WASHINGTON — The Department of Homeland Security is launching a new operation to target transnational criminal organizations that smuggle immigrants across the southern U.S. border, DHS Secretary Alejandro Mayorkas announced on Tuesday.
Through "Operation Sentinel," DHS will partner with the State Department, the FBI and the Drug Enforcement Administration to disrupt smuggling organizations' access to profit.
"We know all too well that these organizations put profit over human life with devastating consequences," said Mayorkas.
"We intend to disrupt every facet of the logistical network that these organizations use."
The Biden administration has kept intact a Centers for Disease Control and Prevention authority known as Title 42 that expels families and single adult migrants who try to enter the U.S. without a visa. It was intended to stop the spread of Covid, but immigration experts and advocates have blamed the policy for incentivizing human smuggling organizations by allowing them to charge high prices to bring immigrants into the U.S. undetected.
Mayorkas said Title 42 would remain in place while his agency also rooted out smuggling organizations.
"We will continue to exercise that public health authority that is authorized by CDC until that is no longer needed. At the same time we are addressing the transnational criminal organizations that exploit the migrants and their vulnerabilities. We have a responsibility to both elements," Mayorkas said.
During the ongoing surge of migrants crossing the U.S. border, videos have emerged of toddlers being dropped over high walls and of a young boy desperate for help after being abandoned in the desert.
Troy Miller, acting commissioner of Customs and Border Protection, said his agency has rescued 4,766 migrants along the southwest border since October who were abandoned by smugglers.
"Transnational criminal organizations routinely attempt to smuggle people in groups but often end up abandoning women and children when they can't keep up," Miller said.
Mayorkas said the operation will be bigger than a similar effort launched in 2014 because it is broader in scope and targeting "the people, the property, not just the money."
"We will identify the smugglers and their associates and employ a series of targeted actions and sanctions against them.
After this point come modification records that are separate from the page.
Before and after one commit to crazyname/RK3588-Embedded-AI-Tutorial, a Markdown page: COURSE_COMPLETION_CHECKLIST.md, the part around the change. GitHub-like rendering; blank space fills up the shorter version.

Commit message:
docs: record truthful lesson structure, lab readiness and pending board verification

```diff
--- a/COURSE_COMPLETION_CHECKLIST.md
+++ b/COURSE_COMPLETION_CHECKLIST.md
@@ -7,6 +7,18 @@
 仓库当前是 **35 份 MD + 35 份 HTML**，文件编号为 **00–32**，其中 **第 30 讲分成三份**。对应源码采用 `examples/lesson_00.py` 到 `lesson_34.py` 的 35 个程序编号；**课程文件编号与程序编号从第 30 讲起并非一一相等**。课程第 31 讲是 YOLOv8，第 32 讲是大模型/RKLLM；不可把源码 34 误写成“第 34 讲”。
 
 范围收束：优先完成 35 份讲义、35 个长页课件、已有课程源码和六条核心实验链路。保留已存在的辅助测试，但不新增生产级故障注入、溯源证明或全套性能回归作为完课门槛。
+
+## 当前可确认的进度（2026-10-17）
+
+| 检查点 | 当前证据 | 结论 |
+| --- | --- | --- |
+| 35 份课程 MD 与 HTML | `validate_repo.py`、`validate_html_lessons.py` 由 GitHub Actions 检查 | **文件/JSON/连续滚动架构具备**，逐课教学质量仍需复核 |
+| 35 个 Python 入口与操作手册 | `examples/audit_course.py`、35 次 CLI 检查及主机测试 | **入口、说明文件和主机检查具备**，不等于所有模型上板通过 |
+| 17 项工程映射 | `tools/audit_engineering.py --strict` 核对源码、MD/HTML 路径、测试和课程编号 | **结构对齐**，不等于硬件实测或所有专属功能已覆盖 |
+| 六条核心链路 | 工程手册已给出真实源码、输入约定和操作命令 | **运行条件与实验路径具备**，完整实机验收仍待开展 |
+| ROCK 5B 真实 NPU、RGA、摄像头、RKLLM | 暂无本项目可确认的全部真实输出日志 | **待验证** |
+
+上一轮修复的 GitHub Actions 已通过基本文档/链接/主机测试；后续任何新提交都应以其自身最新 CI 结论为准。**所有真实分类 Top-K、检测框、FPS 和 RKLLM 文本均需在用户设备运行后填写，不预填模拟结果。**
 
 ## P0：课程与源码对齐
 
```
We will have a broad approach and a strong one. It will include every authority in our arsenal, including revocation of travel documents…freezing of banking and other financial assets, and these are just some of the examples," Mayorkas said.